The body weight, abdominal circumference and prognosis of the 20% animal protein and 20% plant protein intraperitoneally injected with HM-1 and ID-8 cells.

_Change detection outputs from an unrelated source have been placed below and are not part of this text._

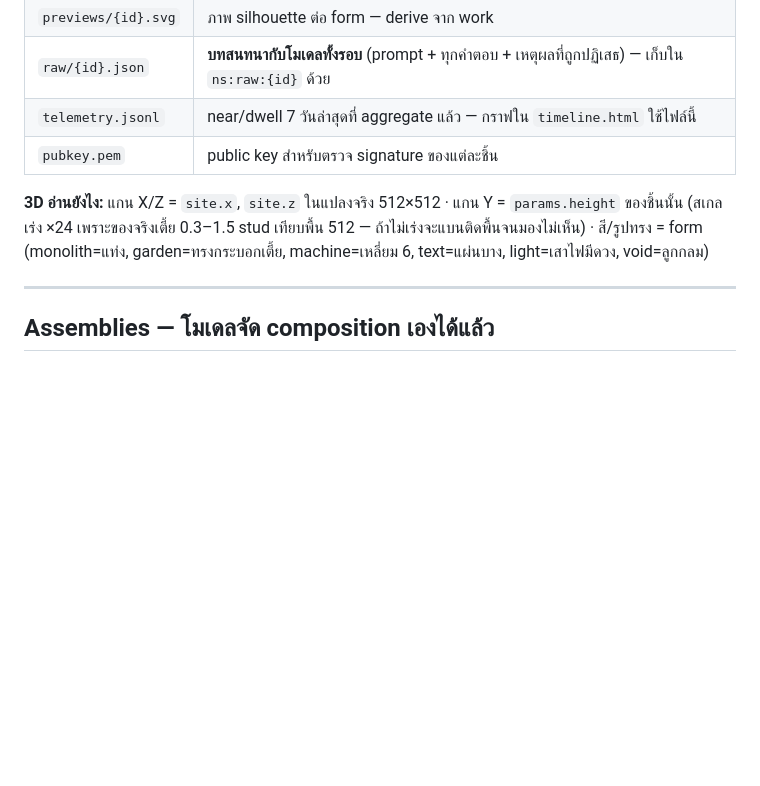
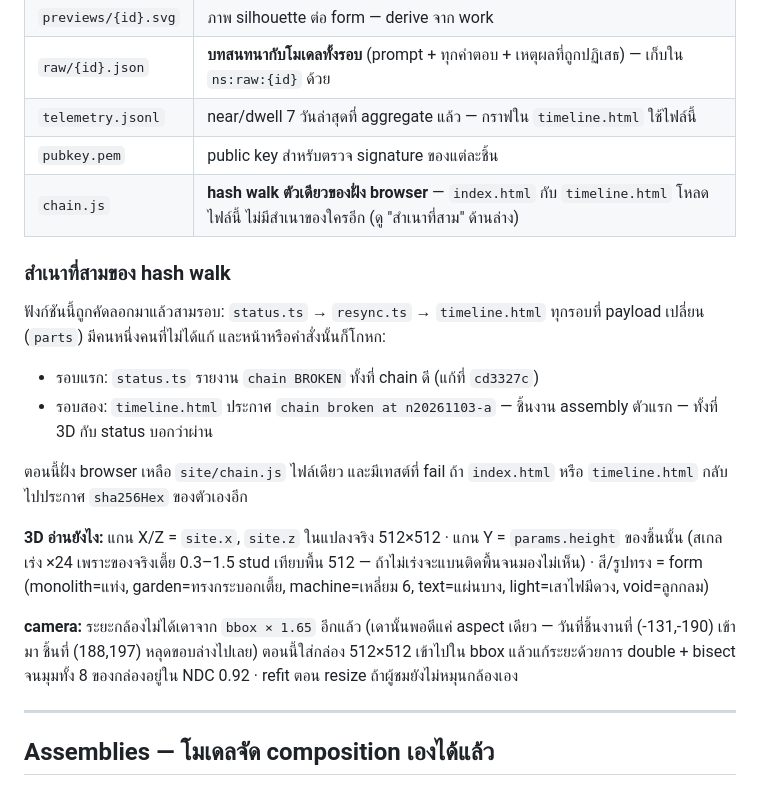
Before and after one commit to JayJayjj123456789/night-shift, a Markdown page: README.md, the part around the change. Drawn GitHub-style; blank space fills up the shorter version.

Commit message:
docs: the shared hash walk and the solved camera distance

```diff
--- a/README.md
+++ b/README.md
@@ -481,8 +481,19 @@ jobs:
 | `raw/{id}.json` | **บทสนทนากับโมเดลทั้งรอบ** (prompt + ทุกคำตอบ + เหตุผลที่ถูกปฏิเสธ) — เก็บใน `ns:raw:{id}` ด้วย |
 | `telemetry.jsonl` | near/dwell 7 วันล่าสุดที่ aggregate แล้ว — กราฟใน `timeline.html` ใช้ไฟล์นี้ |
 | `pubkey.pem` | public key สำหรับตรวจ signature ของแต่ละชิ้น |
+| `chain.js` | **hash walk ตัวเดียวของฝั่ง browser** — `index.html` กับ `timeline.html` โหลดไฟล์นี้ ไม่มีสำเนาของใครอีก (ดู "สำเนาที่สาม" ด้านล่าง) |
+
+### สำเนาที่สามของ hash walk
+ฟังก์ชันนี้ถูกคัดลอกมาแล้วสามรอบ: `status.ts` → `resync.ts` → `timeline.html` ทุกรอบที่ payload เปลี่ยน (`parts`) มีคนหนึ่งคนที่ไม่ได้แก้ และหน้าหรือคำสั่งนั้นก็โกหก:
+
+- รอบแรก: `status.ts` รายงาน `chain BROKEN` ทั้งที่ chain ดี (แก้ที่ `cd3327c`)
+- รอบสอง: `timeline.html` ประกาศ `chain broken at n20261103-a` — ชิ้นงาน assembly ตัวแรก — ทั้งที่ 3D กับ status บอกว่าผ่าน
+
+ตอนนี้ฝั่ง browser เหลือ `site/chain.js` ไฟล์เดียว และมีเทสต์ที่ fail ถ้า `index.html` หรือ `timeline.html` กลับไปประกาศ `sha256Hex` ของตัวเองอีก
 
 **3D อ่านยังไง:** แกน X/Z = `site.x`, `site.z` ในแปลงจริง 512×512 · แกน Y = `params.height` ของชิ้นนั้น (สเกลเร่ง ×24 เพราะของจริงเตี้ย 0.3–1.5 stud เทียบพื้น 512 — ถ้าไม่เร่งจะแบนติดพื้นจนมองไม่เห็น) · สี/รูปทรง = form (monolith=แท่ง, garden=ทรงกระบอกเตี้ย, machine=เหลี่ยม 6, text=แผ่นบาง, light=เสาไฟมีดวง, void=ลูกกลม)
+
+**camera:** ระยะกล้องไม่ได้เดาจาก `bbox × 1.65` อีกแล้ว (เดานั้นพอดีแค่ aspect เดียว — วันที่ชิ้นงานที่ (-131,-190) เข้ามา ชิ้นที่ (188,197) หลุดขอบล่างไปเลย) ตอนนี้ใส่กล่อง 512×512 เข้าไปใน bbox แล้วแก้ระยะด้วยการ double + bisect จนมุมทั้ง 8 ของกล่องอยู่ใน NDC 0.92 · refit ตอน resize ถ้าผู้ชมยังไม่หมุนกล้องเอง
 
 ---
 
```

Figure 2: The body weight, abdominal circumference and prognosis of the 20% animal protein and 20% plant protein intraperitoneally injected with HM-1 and ID-8 cells. (A) Following the injection of HM-1 cells, the body weight of the mice in the 20% animal protein group was significantly higher than in the 20% plant protein group (p<0.001). (B) The same results were obtained when the mice were injected with ID-8 cells (p<0.001). (C) Following the injection of HM-1 cells, the mice in the 20% animal protein group showed a greater abdominal circumference than the mice in the 20% plant protein group (p<0.001). (D) The same result was obtained in mice injected with ID-8 cells (p<0.001). (E) The macroscopic appearances of intra-abdominal dissemination in the two groups. The disseminated tumors have a greater volume in the 20% animal protein group than in the 20% plant protein group (arrows). (F) Following the injection of HM-1 cells, the prognosis of the mice in the 20% plant protein group was better than that of the mice in the 20% animal protein group (p=0.0007). (G) Furthermore, following the injection of ID-8 cells, the prognosis of the mice in the 20% plant protein group was better than that of the mice in the 20% animal protein group (p=0.0062).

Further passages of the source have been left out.